“I used to pray she would slap my face or spank me just to feel her touch,” the girl, whose name is Lula Ann Bridewell, later reveals. Her mother insists that her brusque treatment of the girl has offered necessary lessons for survival in a hostile world. But Lula Ann’s extreme behavior shows the extent of the injury her mother’s lovelessness has inflicted. When she was eight years old, Lula Ann went so far as to accuse a female teacher of sexual abuse and was gratified upon leaving the courtroom when her mother, proud of her for the first time, at last consented to hold her hand.
Now, at 23, Lula Ann has changed her name simply to Bride and has morphed into an imposingly beautiful fashionista and businesswoman, preparing to launch her own cosmetics line. Yet she falls to pieces when her boyfriend, Booker, suddenly dumps her, re-exposing the vulnerable, unloved child-self that still cowers beneath her grown-up façade.
Bride sets off to find and confront Booker, who is grappling with unfinished childhood trauma of his own, for he is the brother of the murdered boy who could not relinquish his grief when his family chose to move on. Over the years, Booker has made outward strides toward mature adulthood, studying economics for a postgraduate degree and playing the trumpet for fun in small jazz clubs. But he remains emotionally stunted, forever traumatized by his brother’s death, which has become, in the words of the sympathetic aunt who once counseled him not to let it go, “his own life. I think it’s his only life.”
And so it comes to pass that the romance of Bride and Booker seems doomed, their “fairy-tale castle collapsed into the mud and sand on which its vanity was built.” Morrison weaves all sorts of folkloric imagery throughout Bride’s journey as she ventures from the city into the woods to search for Booker in a northern California logging town. There is a kindly forest-dwelling couple and their changeling child; there are momentous rainstorms and a fateful yellow rose; there is even a dose of magic realism when Bride notices – or does she imagine it? – that her body appears to be reverting to its original childhood form.
Morrison deploys these tropes of enchantment not to soothe or entertain, of course, but to prove how durable are the wounds of the past, how locked we are into its familiar tunes and lyrics. Along with Booker and Bride, there are four other voices who narrate the novel’s action: All are victims in some way, and all have a story to tell about the everlasting damage inflicted by the powerful upon the unprotected among us. From these intimate stories we’re encouraged to recollect Morrison’s more global and historical variations on the theme: the mutilating effects of slavery in "Beloved," for example, or the internalized racism in "The Bluest Eye."

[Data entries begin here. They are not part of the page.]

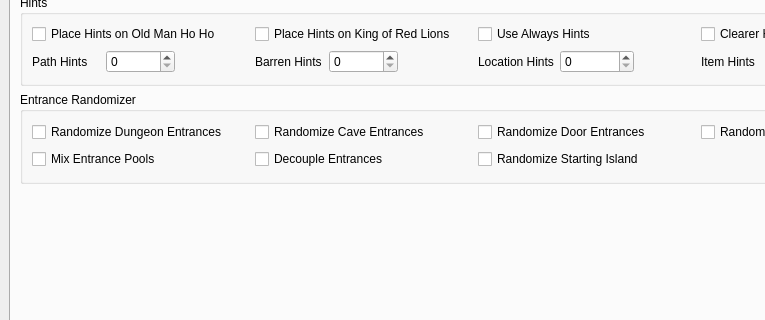
SuperDude88/TWWHD-Randomizer, file gui/mainwindow.ui: the form before one commit; both pictures show x 0 to 765 and y 160 to 480 of the 950 by 726 pixel window.
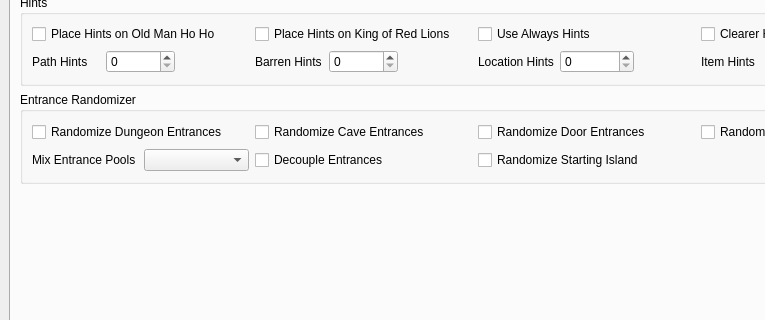
The form after the commit. The open tabs and pages were chosen to show the change.

Commit message: Allow users to choose which pools to mix in entrance randomizer

The edit to the form file:
```diff
--- a/gui/mainwindow.ui
+++ b/gui/mainwindow.ui
@@ -1208,13 +1208,6 @@
                  </property>
                 </widget>
                </item>
-               <item row="1" column="0">
-                <widget class="QCheckBox" name="mix_entrance_pools">
-                 <property name="text">
-                  <string>Mix Entrance Pools</string>
-                 </property>
-                </widget>
-               </item>
                <item row="1" column="1">
                 <widget class="QCheckBox" name="decouple_entrances">
                  <property name="text">
@@ -1229,6 +1222,20 @@
                  </property>
                 </widget>
                </item>
+               <item row="1" column="0">
+                <layout class="QHBoxLayout" name="horizontalLayout_18">
+                 <item>
+                  <widget class="QLabel" name="mix_pools_combobox_label">
+                   <property name="text">
+                    <string>Mix Entrance Pools</string>
+                   </property>
+                  </widget>
+                 </item>
+                 <item>
+                  <widget class="QComboBox" name="mix_pools_combobox"/>
+                 </item>
+                </layout>
+               </item>
               </layout>
              </widget>
             </item>
```
Left out of the diff: 2 changed lines with no effect on the pictures. The commit also changes 9 other files.
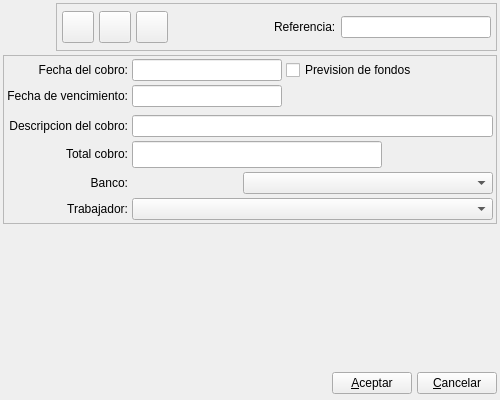
This is bulmages/bulmafact/plugins/pluginbf_clientecobro/cobrobase.ui in eboladev/Bulmages-1 as Qt 5 draws it before an edit. The edited form follows.
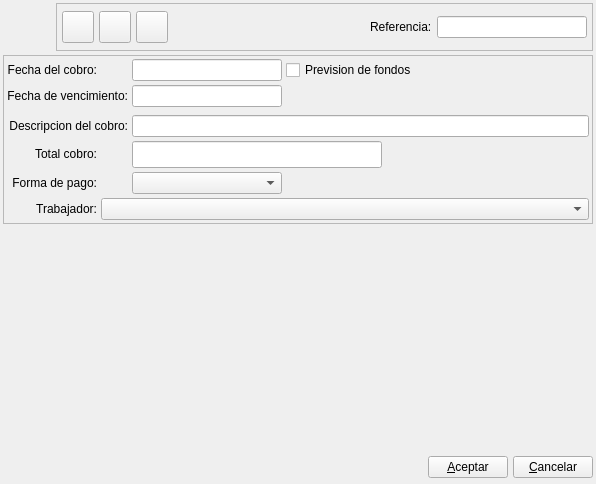
This is the edited form. Icons and pictures are not drawn. Custom widgets are drawn as their Qt base class.

Commit message: Pongo la forma de pago en los cobros. Y quito los bancos que ahora van incorporados en la propia forma de pago. NOTA: Con este commit hay cambios en la base de datos de facturación asi que no os olvideis de aplicar el correspondiente parche ya que sino el programa no funcionará

The edit to the form file:
```diff
--- a/bulmages/bulmafact/plugins/pluginbf_clientecobro/cobrobase.ui
+++ b/bulmages/bulmafact/plugins/pluginbf_clientecobro/cobrobase.ui
@@ -7,8 +7,8 @@
    <rect>
     <x>0</x>
     <y>0</y>
-    <width>500</width>
-    <height>400</height>
+    <width>596</width>
+    <height>484</height>
    </rect>
   </property>
   <property name="minimumSize">
@@ -262,7 +262,7 @@
         </property>
        </widget>
       </item>
-      <item row="0" column="1">
+      <item row="0" column="2">
        <layout class="QHBoxLayout">
         <item>
          <widget class="BlDateSearch" name="mui_fechacobro">
@@ -295,7 +295,7 @@
         </item>
        </layout>
       </item>
-      <item row="1" column="0">
+      <item row="1" column="0" colspan="2">
        <widget class="QLabel" name="textLabel1_2_4">
         <property name="sizePolicy">
          <sizepolicy hsizetype="Preferred" vsizetype="Fixed">
@@ -311,7 +311,7 @@
         </property>
        </widget>
       </item>
-      <item row="1" column="1">
+      <item row="1" column="2">
        <layout class="QHBoxLayout">
         <item>
          <widget class="BlDateSearch" name="mui_fechavenccobro">
@@ -344,7 +344,7 @@
         </item>
        </layout>
       </item>
-      <item row="2" column="0" colspan="2">
+      <item row="2" column="0" colspan="3">
        <widget class="BlSearchWidget" name="mui_idcliente" native="true">
         <property name="sizePolicy">
          <sizepolicy hsizetype="Expanding" vsizetype="Preferred">
@@ -357,7 +357,7 @@
         </property>
        </widget>
       </item>
-      <item row="3" column="0">
+      <item row="3" column="0" colspan="2">
        <widget class="QLabel" name="textLabel1_2_2_3_2">
         <property name="sizePolicy">
          <sizepolicy hsizetype="Preferred" vsizetype="Fixed">
@@ -376,7 +376,7 @@
         </property>
        </widget>
       </item>
-      <item row="3" column="1">
+      <item row="3" column="2">
        <widget class="QLineEdit" name="mui_comentcobro">
         <property name="sizePolicy">
          <sizepolicy hsizetype="Expanding" vsizetype="Preferred">
@@ -405,7 +405,7 @@
         </property>
        </widget>
       </item>
-      <item row="4" column="1">
+      <item row="4" column="2">
        <layout class="QHBoxLayout">
         <item>
          <widget class="QLineEdit" name="mui_cantcobro">
@@ -455,7 +455,7 @@
        </layout>
       </item>
       <item row="5" column="0">
-       <widget class="QLabel" name="textLabel1_4_5">
+       <widget class="QLabel" name="label11">
         <property name="sizePolicy">
          <sizepolicy hsizetype="Preferred" vsizetype="Fixed">
           <horstretch>0</horstretch>
@@ -463,48 +463,31 @@
          </sizepolicy>
         </property>
         <property name="text">
-         <string>Banco:</string>
+         <string>Forma de pago:</string>
         </property>
         <property name="alignment">
          <set>Qt::AlignRight|Qt::AlignTrailing|Qt::AlignVCenter</set>
         </property>
         <property name="buddy">
-         <cstring>mui_idbanco</cstring>
+         <cstring>mui_idforma_pago</cstring>
         </property>
        </widget>
       </item>
-      <item row="5" column="1">
-       <layout class="QHBoxLayout">
-        <item>
-         <spacer>
-          <property name="orientation">
-           <enum>Qt::Horizontal</enum>
-          </property>
-          <property name="sizeHint" stdset="0">
-           <size>
-            <width>40</width>
-            <height>20</height>
-           </size>
-          </property>
-         </spacer>
-        </item>
-        <item>
-         <widget class="BfBuscarBanco" name="mui_idbanco">
-          <property name="sizePolicy">
-           <sizepolicy hsizetype="Preferred" vsizetype="Fixed">
-            <horstretch>0</horstretch>
-            <verstretch>0</verstretch>
-           </sizepolicy>
-          </property>
-          <property name="minimumSize">
-           <size>
-            <width>250</width>
-            <height>0</height>
-           </size>
-          </property>
-         </widget>
-        </item>
-       </layout>
+      <item row="5" column="2">
+       <widget class="BfBuscarFormaPago" name="mui_idforma_pago">
+        <property name="minimumSize">
+         <size>
+          <width>150</width>
+          <height>0</height>
+         </size>
+        </property>
+        <property name="maximumSize">
+         <size>
+          <width>150</width>
+          <height>16777215</height>
+         </size>
+        </property>
+       </widget>
       </item>
       <item row="6" column="0">
        <widget class="QLabel" name="label_4">
@@ -525,7 +508,7 @@
         </property>
        </widget>
       </item>
-      <item row="6" column="1">
+      <item row="6" column="1" colspan="2">
        <widget class="BfBuscarTrabajador" name="mui_idtrabajador">
         <property name="sizePolicy">
          <sizepolicy hsizetype="Expanding" vsizetype="Fixed">
@@ -604,7 +587,7 @@
   <customwidget>
    <class>BlDateSearch</class>
    <extends>QLineEdit</extends>
-   <header>../../bulmalib/src/bldatesearch.h</header>
+   <header>bldatesearch.h</header>
   </customwidget>
   <customwidget>
    <class>BlSearchWidget</class>
@@ -622,9 +605,9 @@
    <header>bfbuscartrabajador.h</header>
   </customwidget>
   <customwidget>
-   <class>BfBuscarBanco</class>
+   <class>BfBuscarFormaPago</class>
    <extends>QComboBox</extends>
-   <header>bfbuscarbanco.h</header>
+   <header>bfbuscarformapago.h</header>
   </customwidget>
  </customwidgets>
  <tabstops>
```
The commit also changes 7 other files.
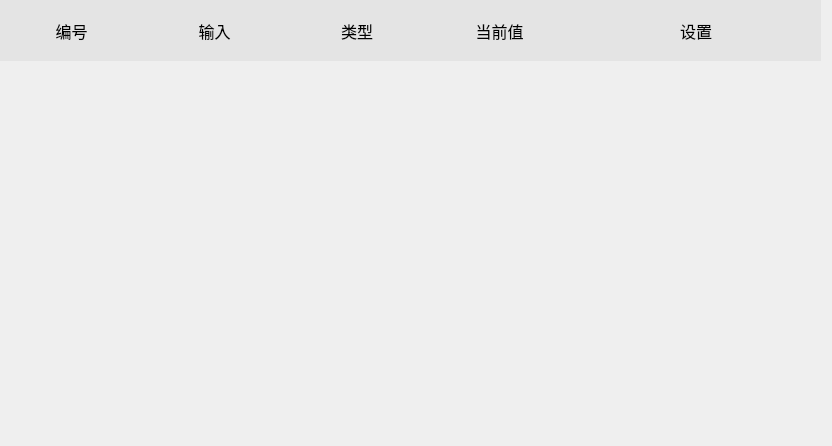
Before: the Qt Designer form setting/setline/setlinewid.ui in ChinaClever/BusBar-Qt, drawn with Qt 5.
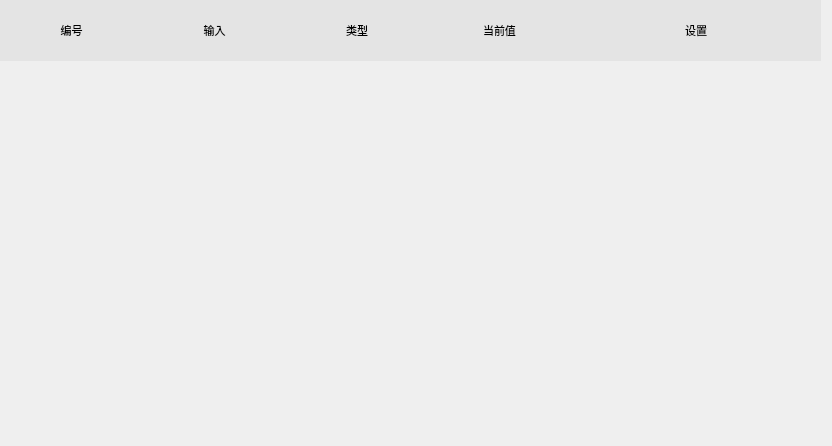
After: the same form once the commit is applied.

What changed in the file:
```diff
--- a/setting/setline/setlinewid.ui
+++ b/setting/setline/setlinewid.ui
@@ -10,9 +10,20 @@
     <height>446</height>
    </rect>
   </property>
+  <property name="font">
+   <font>
+    <family>Ubuntu</family>
+    <pointsize>8</pointsize>
+    <italic>false</italic>
+    <bold>false</bold>
+   </font>
+  </property>
   <property name="windowTitle">
    <string>Form</string>
   </property>
+  <property name="styleSheet">
+   <string notr="true">font: 8pt &quot;Ubuntu&quot;;</string>
+  </property>
   <widget class="QWidget" name="widget" native="true">
    <property name="geometry">
     <rect>
@@ -33,7 +44,10 @@
      <widget class="QLabel" name="label_4">
       <property name="font">
        <font>
-        <pointsize>12</pointsize>
+        <family>Ubuntu</family>
+        <pointsize>8</pointsize>
+        <italic>false</italic>
+        <bold>false</bold>
        </font>
       </property>
       <property name="styleSheet">
@@ -52,7 +66,10 @@
      <widget class="QLabel" name="label_5">
       <property name="font">
        <font>
-        <pointsize>12</pointsize>
+        <family>Ubuntu</family>
+        <pointsize>8</pointsize>
+        <italic>false</italic>
+        <bold>false</bold>
        </font>
       </property>
       <property name="styleSheet">
@@ -71,7 +88,10 @@
      <widget class="QLabel" name="label_6">
       <property name="font">
        <font>
-        <pointsize>12</pointsize>
+        <family>Ubuntu</family>
+        <pointsize>8</pointsize>
+        <italic>false</italic>
+        <bold>false</bold>
        </font>
       </property>
       <property name="styleSheet">
@@ -90,7 +110,10 @@
      <widget class="QLabel" name="label_7">
       <property name="font">
        <font>
-        <pointsize>12</pointsize>
+        <family>Ubuntu</family>
+        <pointsize>8</pointsize>
+        <italic>false</italic>
+        <bold>false</bold>
        </font>
       </property>
       <property name="styleSheet">
@@ -115,7 +138,10 @@
       </property>
       <property name="font">
        <font>
-        <pointsize>12</pointsize>
+        <family>Ubuntu</family>
+        <pointsize>8</pointsize>
+        <italic>false</italic>
+        <bold>false</bold>
        </font>
       </property>
       <property name="styleSheet">
```
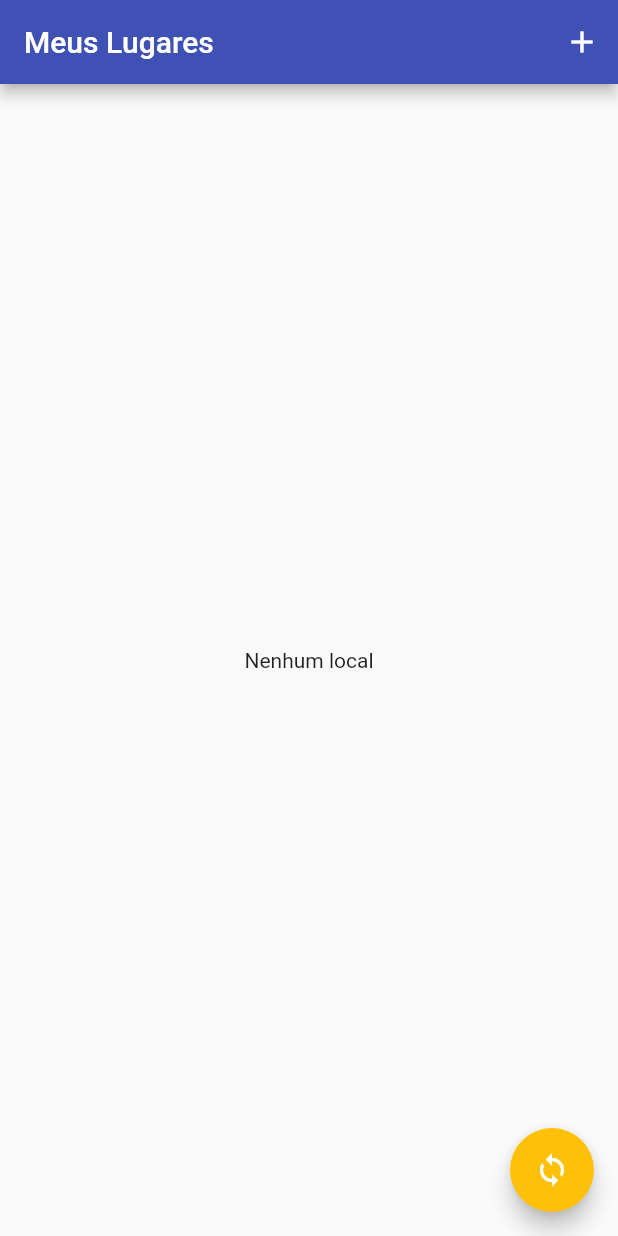
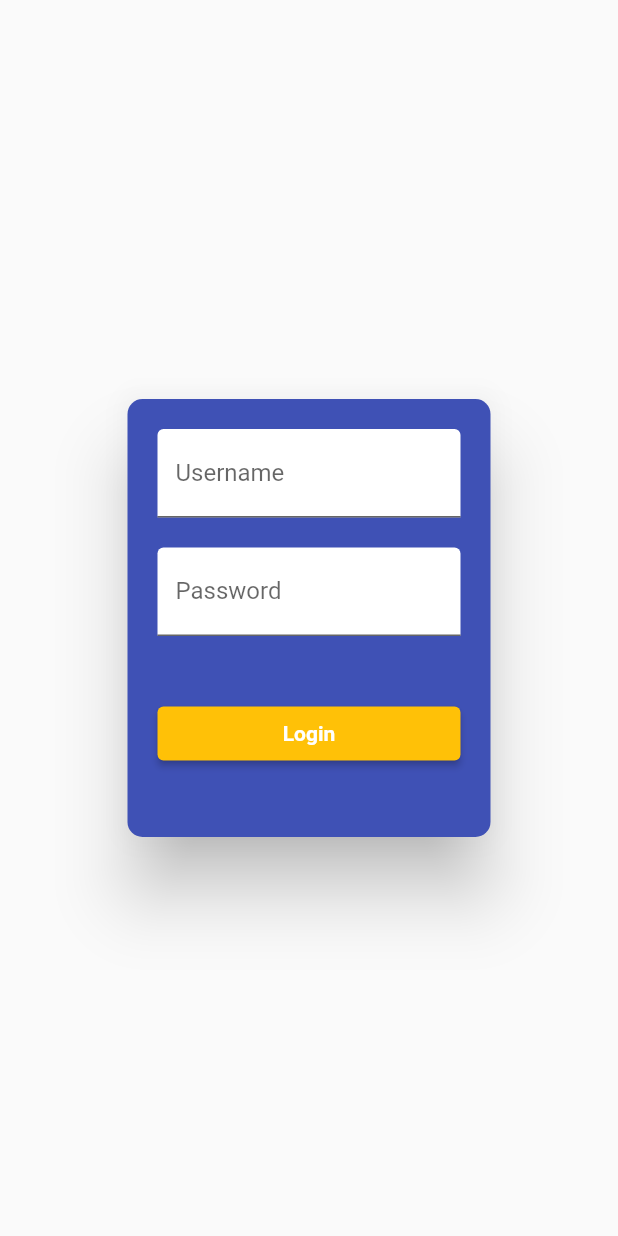
Before and after one commit to CV1tor/mini-projeto-v, a Flutter app: the screen it shows after launch, on a phone screen of 412 x 824 dp. Run offline on Flutter 3.47's test engine with Material 2 defaults, Android fonts, the phone set to English and light mode, and no system bars; our stand-ins replace google_maps_flutter, image_picker, internet_connection_checker, location, sqflite; accounts and stored records are empty.

Commit message:
Finalizado

```diff
--- a/lib/main.dart
+++ b/lib/main.dart
@@ -1,3 +1,4 @@
+import 'package:f07_recursos_nativos/screens/login_screen.dart';
 import 'package:f07_recursos_nativos/screens/place_detail.dart';
 import 'package:flutter/material.dart';
 import 'package:provider/provider.dart';
@@ -26,10 +27,13 @@ class MyApp extends StatelessWidget {
                   primary: Colors.indigo,
                   secondary: Colors.amber,
                 )),
-        home: PlacesListScreen(),
+        initialRoute: '/login',
         routes: {
           AppRoutes.PLACE_FORM: (ctx) => PlaceFormScreen(),
-          AppRoutes.PLACE_DETAIL: (ctx) => PlaceDetail()
+          AppRoutes.PLACE_DETAIL: (ctx) => PlaceDetail(),
+          AppRoutes.PLACES_LIST: (ctx) => PlacesListScreen(),
+          AppRoutes.LOGIN: (ctx) => LoginScreen(),
+
         },
       ),
     );
--- /dev/null
+++ b/lib/models/user.dart
@@ -0,0 +1,14 @@
+class User {
+  final String id;
+  final String username;
+  final String password;
+
+  User({required this.id, required this.username, required this.password});
+
+  factory User.fromJson(Map<String, dynamic> json) {
+
+
+    return User(
+        id: json['id'], username: json['username'], password: json['password']);
+  }
+}
--- a/lib/provider/great_places.dart
+++ b/lib/provider/great_places.dart
@@ -15,6 +15,7 @@ class GreatPlaces with ChangeNotifier {
   List<Place> _items = [];
 
   Future<void> loadPlaces() async {
+    _items = [];
     bool conectadoInternet = await InternetConnectionChecker().hasConnection;
 
     if (!conectadoInternet) {
@@ -109,7 +110,7 @@ class GreatPlaces with ChangeNotifier {
       print(
           "\n BANCO LOCAL COM MAIS DE 5 REGISTROS! DELETANDO MAIS ANTIGO... ");
 
-      await DbUtil.delete('table', dataList[0]['id']);
+      await DbUtil.delete('places', dataList[0]['id']);
     }
 
     _items.add(newPlace);
--- /dev/null
+++ b/lib/screens/login_screen.dart
@@ -0,0 +1,119 @@
+import 'package:f07_recursos_nativos/models/user.dart';
+import 'package:f07_recursos_nativos/provider/user_controller.dart';
+import 'package:f07_recursos_nativos/utils/app_routes.dart';
+import 'package:flutter/material.dart';
+import 'package:flutter/services.dart';
+
+class LoginScreen extends StatefulWidget {
+  @override
+  State<LoginScreen> createState() => _LoginScreenState();
+}
+
+class _LoginScreenState extends State<LoginScreen> {
+  final _usernameController = TextEditingController();
+  final _passwordController = TextEditingController();
+  String errorText = '';
+
+  _login(BuildContext context) async {
+    setState(() {
+      errorText = '';
+    });
+    bool loginSucess = false;
+    List<User> users = await UserController.loadUsers();
+
+    users.forEach((element) {
+      print(element);
+      if (element.username == _usernameController.text &&
+          element.password == _passwordController.text) {
+        loginSucess = true;
+        Navigator.of(context).pushNamed(AppRoutes.PLACES_LIST);
+        return;
+      }
+    });
+
+    if (!loginSucess) {
+      setState(() {
+        errorText = 'Usuário ou senha estão incorretos!';
+      });
+    }
+  }
+
+  @override
+  void dispose() {
+    _usernameController.dispose();
+    _passwordController.dispose();
+    super.dispose();
+  }
+
+  @override
+  Widget build(BuildContext context) {
+    // TODO: implement build
+    return Scaffold(
+        body: Center(
+      child: SizedBox(
+        height: 300,
+        width: 250,
+        child: Card(
+          color: Colors.indigo,
+          elevation: 20,
+          shape: RoundedRectangleBorder(
+              borderRadius: BorderRadius.all(Radius.circular(10))),
+          child: SingleChildScrollView(
+            child: Padding(
+                padding: EdgeInsets.all(20),
+                child: Column(
+                  children: [
+                    TextField(
+                        controller: _usernameController,
+                        decoration: InputDecoration(
+                          labelText: "Username",
+                          filled: true,
+                          fillColor: Colors.white,
+                        )),
+                    SizedBox(
+                      height: 20,
+                    ),
+                    TextField(
+                      controller: _passwordController,
+                      decoration: InputDecoration(
+                          labelText: "Password",
+                          filled: true,
+                          fillColor: Colors.white),
+                      obscureText: true,
+                    ),
+                    SizedBox(
+                      height: 20,
+                    ),
+                    Text(
+                      errorText,
+                      style: TextStyle(
+                        color: Colors.red,
+                        fontWeight: FontWeight.bold,
+                      ),
+                      textAlign: TextAlign.center,
+                    ),
+                    SizedBox(
+                      height: 5,
+                    ),
+                    Row(
+                      children: [
+                        Expanded(
+                            child: ElevatedButton(
+                          child: Text("Login",
+                              style: TextStyle(
+                                  color: Colors.white,
+                                  fontWeight: FontWeight.bold)),
+                          onPressed: () => _login(context),
+                          style: ElevatedButton.styleFrom(
+                              backgroundColor: Colors.amber),
+                        )),
+                      ],
+                    )
+                  ],
+                )),
+          ),
+        ),
+      ),
+    ));
+  }
+}
--- a/lib/screens/place_form_screen.dart
+++ b/lib/screens/place_form_screen.dart
@@ -57,7 +57,7 @@ class _PlaceFormScreenState extends State<PlaceFormScreen> {
                       ),
                     ),
                     SizedBox(height: 10),
-                    ImageInput(this._selectImage),
+                    ImageInput(this._selectImage,),
                     SizedBox(height: 10),
                     LocationInput(),
                   ],
--- a/lib/utils/app_routes.dart
+++ b/lib/utils/app_routes.dart
@@ -1,4 +1,6 @@
 class AppRoutes {
   static const String PLACE_FORM = '/place-form';
+  static const String PLACES_LIST = '/places-list';
   static const String PLACE_DETAIL = '/place-detail';
+  static const String LOGIN = '/login';
 }
```
Also changed, not shown: lib/provider/user_controller.dart (added, +22 -0 lines), lib/screens/place_detail.dart (+41 -23 lines).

What’s different here, though, is the concision of the text. Morrison deliberately offers only the lovely bones of the story, where some might wish for a fairy-tale landscape more extravagantly decorated with raiment, jewels, and woodland creatures. This is not to suggest that the book is monotonous. There is tonal variety here, of a carefully curated sort, and some leavening humor: At one point Bride complains about the tedium of television – “mostly blood, lipstick, and the haunches of anchorgirls.”
But what we might wish for, as every reluctant grownup must admit, is a yawning chasm away from what we need. "God Help the Child" is clearly and forcefully the effort of a writer impatient to cast off every superfluity to expose the rage and sadness at its heart.